This recipe is based loosely on a cross between an English scone and the American beaten biscuit. The result is a scone that is more flaky than most; so flaky, in fact, that sometimes they puff so much they fall over when baking. The important thing is to avoid finely rubbing the butter into the flour like normal pastry – it needs to stay in bigger bits.
- 270 g self-raising flour
- 2 tsp caster sugar
- 80 g chilled butter, finely chopped
- 150 ml thickened cream
- 50 g natural yoghurt
- milk, to brush
- jam and lightly whipped cream, to serve
Oven temperatures are for conventional; if using fan-forced (convection), reduce the temperature by 20˚C. | We use Australian tablespoons and cups: 1 teaspoon equals 5 ml; 1 tablespoon equals 20 ml; 1 cup equals 250 ml. | All herbs are fresh (unless specified) and cups are lightly packed. | All vegetables are medium size and peeled, unless specified. | All eggs are 55-60 g, unless specified.
Preheat the oven to 220°C. Place flour, ½ tsp salt and sugar in a bowl. Add the butter and rub into the flour mixture until about half rubbed in. Don’t overwork mixture, as you want some bigger bits of butter, too.
Add the cream and yoghurt, then knead until the dough just comes together. Place on a floured work surface.
Using a rolling pin, hit dough a few times, then roll to form a rough 20 cm square. Fold in half, then turn it clockwise 45 degrees. Hit and roll dough again to form a rough 20 cm square. Repeat the folding, turning, hitting and rolling process twice more. Fold again, then hit and roll dough until 2 cm thick.
Using a 6.5 cm scone cutter, cut out rounds from the dough and place them on a floured baking tray, close enough together so the scones will touch gently.
Knead dough offcuts together, roll out until 2cm thick and cut out more scones. Continue re-rolling and cutting offcuts until all the dough is used up.
Brush the scones with milk and bake for 12 minutes or until starting to colour on the top and base. Set aside to cool.

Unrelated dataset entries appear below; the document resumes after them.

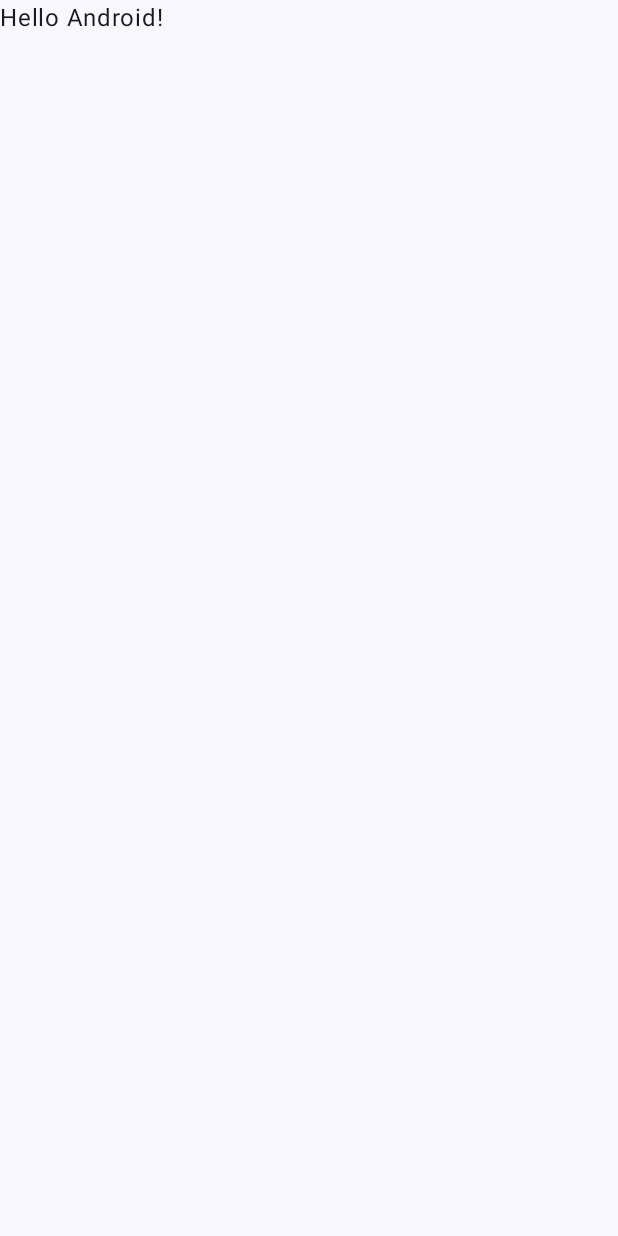
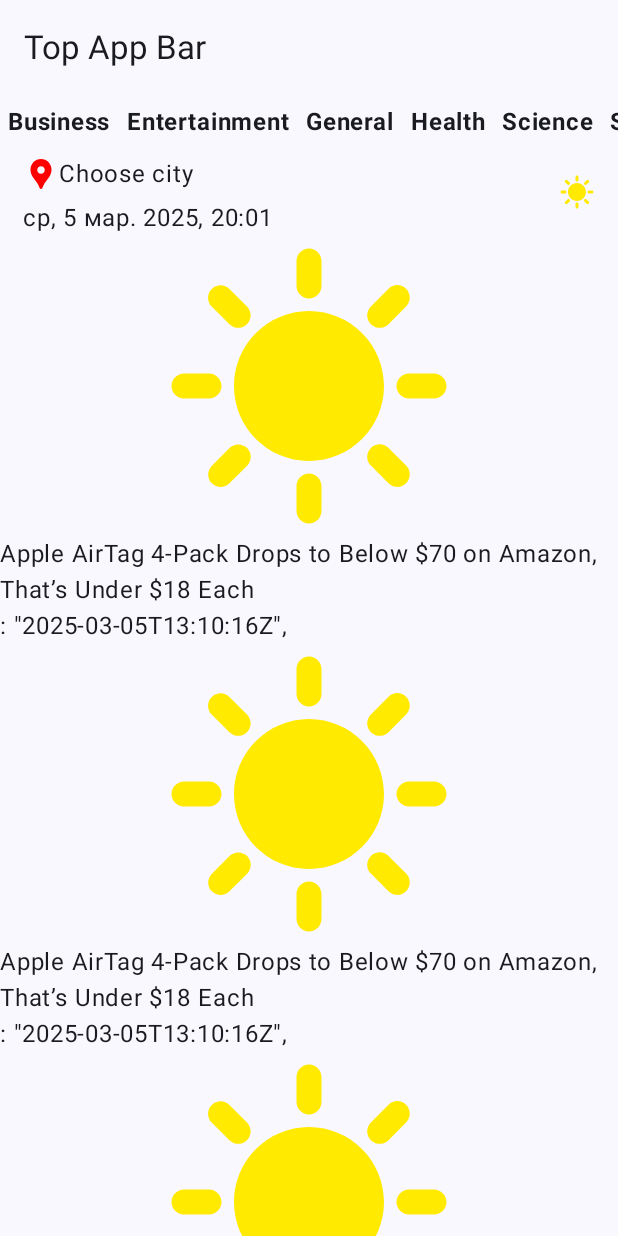
Before and after one commit to 3oDoR/NewsApp, an Android app built with Jetpack Compose: the screen it shows after launch (MainActivity), on a phone screen of 412 x 824 dp. Before the commit the screen is almost empty. Run offline under Robolectric (Android 15) with nearby library versions, the phone set to English and light mode, and no system bars.

Commit message:
Add models and first screen

```diff
--- a/app/build.gradle.kts
+++ b/app/build.gradle.kts
@@ -41,6 +41,9 @@ android {
 
 dependencies {
 
+    implementation(libs.gson)
+    implementation (libs.retrofit.v2110)
+
     implementation(libs.androidx.core.ktx)
     implementation(libs.androidx.lifecycle.runtime.ktx)
     implementation(libs.androidx.activity.compose)
--- a/app/src/main/AndroidManifest.xml
+++ b/app/src/main/AndroidManifest.xml
@@ -13,7 +13,7 @@
         android:theme="@style/Theme.NewsApp"
         tools:targetApi="31">
         <activity
-            android:name=".MainActivity"
+            android:name=".presentation.MainActivity"
             android:exported="true"
             android:label="@string/app_name"
             android:theme="@style/Theme.NewsApp">
--- a/app/src/main/java/com/example/newsapp/MainActivity.kt
+++ /dev/null
@@ -1,47 +0,0 @@
-package com.example.newsapp
-
-import android.os.Bundle
-import androidx.activity.ComponentActivity
-import androidx.activity.compose.setContent
-import androidx.activity.enableEdgeToEdge
-import androidx.compose.foundation.layout.fillMaxSize
-import androidx.compose.foundation.layout.padding
-import androidx.compose.material3.Scaffold
-import androidx.compose.material3.Text
-import androidx.compose.runtime.Composable
-import androidx.compose.ui.Modifier
-import androidx.compose.ui.tooling.preview.Preview
-import com.example.newsapp.ui.theme.NewsAppTheme
-
-class MainActivity : ComponentActivity() {
-    override fun onCreate(savedInstanceState: Bundle?) {
-        super.onCreate(savedInstanceState)
-        enableEdgeToEdge()
-        setContent {
-            NewsAppTheme {
-                Scaffold(modifier = Modifier.fillMaxSize()) { innerPadding ->
-                    Greeting(
-                        name = "Android",
-                        modifier = Modifier.padding(innerPadding)
-                    )
-                }
-            }
-        }
-    }
-}
-
-@Composable
-fun Greeting(name: String, modifier: Modifier = Modifier) {
-    Text(
-        text = "Hello $name!",
-        modifier = modifier
-    )
-}
-
-@Preview(showBackground = true)
-@Composable
-fun GreetingPreview() {
-    NewsAppTheme {
-        Greeting("Android")
-    }
-}
--- /dev/null
+++ b/app/src/main/java/com/example/newsapp/presentation/MainActivity.kt
@@ -0,0 +1,33 @@
+package com.example.newsapp.presentation
+
+import android.os.Bundle
+import androidx.activity.ComponentActivity
+import androidx.activity.compose.setContent
+import androidx.activity.enableEdgeToEdge
+import androidx.compose.foundation.layout.fillMaxSize
+import androidx.compose.foundation.layout.padding
+import androidx.compose.material3.ExperimentalMaterial3Api
+import androidx.compose.material3.Scaffold
+import androidx.compose.material3.Text
+import androidx.compose.material3.TopAppBar
+import androidx.compose.ui.Modifier
+import com.example.newsapp.presentation.screens.MainScreen
+import com.example.newsapp.presentation.ui.theme.NewsAppTheme
+
+class MainActivity : ComponentActivity() {
+    @OptIn(ExperimentalMaterial3Api::class)
+    override fun onCreate(savedInstanceState: Bundle?) {
+        super.onCreate(savedInstanceState)
+        enableEdgeToEdge()
+        setContent {
+            NewsAppTheme {
+                Scaffold(
+                    modifier = Modifier.fillMaxSize(),
+                    topBar = { TopAppBar(title = {Text("Top App Bar")})  },
+                ) { innerPadding ->
+                    MainScreen(modifier = Modifier.padding(innerPadding))
+                }
+            }
+        }
+    }
+}
--- /dev/null
+++ b/app/src/main/java/com/example/newsapp/presentation/screens/MainScreen.kt
@@ -0,0 +1,106 @@
+package com.example.newsapp.presentation.screens
+
+import androidx.compose.foundation.Image
+import androidx.compose.foundation.layout.Arrangement
+import androidx.compose.foundation.layout.Column
+import androidx.compose.foundation.layout.Row
+import androidx.compose.foundation.layout.fillMaxSize
+import androidx.compose.foundation.layout.fillMaxWidth
+import androidx.compose.foundation.layout.padding
+import androidx.compose.foundation.layout.size
+import androidx.compose.foundation.lazy.LazyColumn
+import androidx.compose.foundation.lazy.LazyRow
+import androidx.compose.material3.Text
+import androidx.compose.runtime.Composable
+import androidx.compose.ui.Alignment
+import androidx.compose.ui.Modifier
+import androidx.compose.ui.layout.ContentScale
+import androidx.compose.ui.res.painterResource
+import androidx.compose.ui.text.font.FontWeight
+import androidx.compose.ui.tooling.preview.Preview
+import androidx.compose.ui.unit.dp
+import com.example.newsapp.R
+
+@Preview(showBackground = true)
+@Composable
+fun MainScreen(modifier: Modifier = Modifier) {
+
+    val category =
+        listOf("Business", "Entertainment", "General", "Health", "Science", "Sports", "Technology")
+
+    Column(
+        modifier = modifier.fillMaxSize()
+    ) {
+        LazyRow(
+            modifier = Modifier.fillMaxWidth()
+        ) {
+            items(category.size) {
+                Text(
+                    modifier = Modifier.padding(5.dp),
+                    text = category[it],
+                    fontWeight = FontWeight.Bold
+                )
+            }
+        }
+        ChooseWeather()
+        LazyColumn {
+            items(25) {
+                OneNews()
+            }
+        }
+    }
+}
+
+@Composable
+fun ChooseWeather() {
+    Row(
+        modifier = Modifier
+            .fillMaxWidth()
+            .padding(start = 15.dp, end = 15.dp),
+        horizontalArrangement = Arrangement.SpaceBetween,
+        verticalAlignment = Alignment.CenterVertically
+    ) {
+        Column() {
+            Row(
+                verticalAlignment = Alignment.CenterVertically,
+                horizontalArrangement = Arrangement.Center
+            ) {
+                Image(
+                    painter = painterResource(R.drawable.ic_location),
+                    contentDescription = "Icon location"
+                )
+                Text(
+                    modifier = Modifier.padding(top = 5.dp, bottom = 5.dp),
+                    text = "Choose city"
+                )
+            }
+            Text(
+                text = "ср, 5 мар. 2025, 20:01"
+            )
+        }
+        Image(
+            painter = painterResource(R.drawable.ic_sunny),
+            contentDescription = "Icon location",
+            contentScale = ContentScale.FillWidth
+        )
+    }
+}
+
+@Composable
+fun OneNews() {
+    Image(
+        modifier = Modifier
+            .fillMaxWidth()
+            .size(height = 200.dp, width = 150.dp),
+        painter = painterResource(R.drawable.ic_sunny),
+        contentDescription = "News Image",
+        contentScale = ContentScale.Fit
+    )
+    Text(
+        modifier = Modifier.fillMaxWidth(),
+        text = "Apple AirTag 4-Pack Drops to Below \$70 on Amazon, That’s Under \$18 Each"
+    )
+    Text(
+        text = ": \"2025-03-05T13:10:16Z\","
+    )
+}
--- a/app/src/main/java/com/example/newsapp/ui/theme/Color.kt
+++ b/app/src/main/java/com/example/newsapp/presentation/ui/theme/Color.kt
@@ -1,4 +1,4 @@
-package com.example.newsapp.ui.theme
+package com.example.newsapp.presentation.ui.theme
 
 import androidx.compose.ui.graphics.Color
 
--- a/app/src/main/java/com/example/newsapp/ui/theme/Theme.kt
+++ b/app/src/main/java/com/example/newsapp/presentation/ui/theme/Theme.kt
@@ -1,4 +1,4 @@
-package com.example.newsapp.ui.theme
+package com.example.newsapp.presentation.ui.theme
 
 import android.app.Activity
 import android.os.Build
--- a/app/src/main/java/com/example/newsapp/ui/theme/Type.kt
+++ b/app/src/main/java/com/example/newsapp/presentation/ui/theme/Type.kt
@@ -1,4 +1,4 @@
-package com.example.newsapp.ui.theme
+package com.example.newsapp.presentation.ui.theme
 
 import androidx.compose.material3.Typography
 import androidx.compose.ui.text.TextStyle
--- /dev/null
+++ b/app/src/main/res/drawable/ic_location.xml
@@ -0,0 +1,5 @@
+<vector xmlns:android="http://schemas.android.com/apk/res/android" android:height="24dp" android:tint="#FF0000" android:viewportHeight="24" android:viewportWidth="24" android:width="24dp">
+
+    <path android:fillColor="@android:color/white" android:pathData="M12,2L12,2C8.13,2 5,5.13 5,9c0,1.74 0.5,3.37 1.41,4.84c0.95,1.54 2.2,2.86 3.16,4.4c0.47,0.75 0.81,1.45 1.17,2.26C11,21.05 11.21,22 12,22h0c0.79,0 1,-0.95 1.25,-1.5c0.37,-0.81 0.7,-1.51 1.17,-2.26c0.96,-1.53 2.21,-2.85 3.16,-4.4C18.5,12.37 19,10.74 19,9C19,5.13 15.87,2 12,2zM12,11.75c-1.38,0 -2.5,-1.12 -2.5,-2.5s1.12,-2.5 2.5,-2.5s2.5,1.12 2.5,2.5S13.38,11.75 12,11.75z"/>
+
+</vector>
--- /dev/null
+++ b/app/src/main/res/drawable/ic_sunny.xml
@@ -0,0 +1,5 @@
+<vector xmlns:android="http://schemas.android.com/apk/res/android" android:height="24dp" android:tint="#FFEA00" android:viewportHeight="24" android:viewportWidth="24" android:width="24dp">
+
+    <path android:fillColor="@android:color/white" android:pathData="M11,4V2c0,-0.55 0.45,-1 1,-1s1,0.45 1,1v2c0,0.55 -0.45,1 -1,1S11,4.55 11,4zM18.36,7.05l1.41,-1.42c0.39,-0.39 0.39,-1.02 0,-1.41c-0.39,-0.39 -1.02,-0.39 -1.41,0l-1.41,1.42c-0.39,0.39 -0.39,1.02 0,1.41C17.34,7.44 17.97,7.44 18.36,7.05zM22,11h-2c-0.55,0 -1,0.45 -1,1s0.45,1 1,1h2c0.55,0 1,-0.45 1,-1S22.55,11 22,11zM12,19c-0.55,0 -1,0.45 -1,1v2c0,0.55 0.45,1 1,1s1,-0.45 1,-1v-2C13,19.45 12.55,19 12,19zM5.64,7.05L4.22,5.64c-0.39,-0.39 -0.39,-1.03 0,-1.41s1.03,-0.39 1.41,0l1.41,1.41c0.39,0.39 0.39,1.03 0,1.41S6.02,7.44 5.64,7.05zM16.95,16.95c-0.39,0.39 -0.39,1.03 0,1.41l1.41,1.41c0.39,0.39 1.03,0.39 1.41,0c0.39,-0.39 0.39,-1.03 0,-1.41l-1.41,-1.41C17.98,16.56 17.34,16.56 16.95,16.95zM2,13h2c0.55,0 1,-0.45 1,-1s-0.45,-1 -1,-1H2c-0.55,0 -1,0.45 -1,1S1.45,13 2,13zM5.64,19.78l1.41,-1.41c0.39,-0.39 0.39,-1.03 0,-1.41s-1.03,-0.39 -1.41,0l-1.41,1.41c-0.39,0.39 -0.39,1.03 0,1.41C4.61,20.17 5.25,20.17 5.64,19.78zM12,6c-3.31,0 -6,2.69 -6,6s2.69,6 6,6s6,-2.69 6,-6S15.31,6 12,6z"/>
+
+</vector>
```
Also changed, not shown: app/src/main/java/com/example/newsapp/data/api/models/Article.kt (added, +22 -0 lines), app/src/main/java/com/example/newsapp/data/api/models/Response.kt (added, +12 -0 lines), app/src/main/java/com/example/newsapp/data/api/models/Source.kt (added, +10 -0 lines), gradle/libs.versions.toml (+7 -0 lines).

Pull the scones apart with your hands and spread with your choice of jam and whipped cream to serve.
As seen in Feast magazine, Issue 10, pg33
Photography by Alan Benson.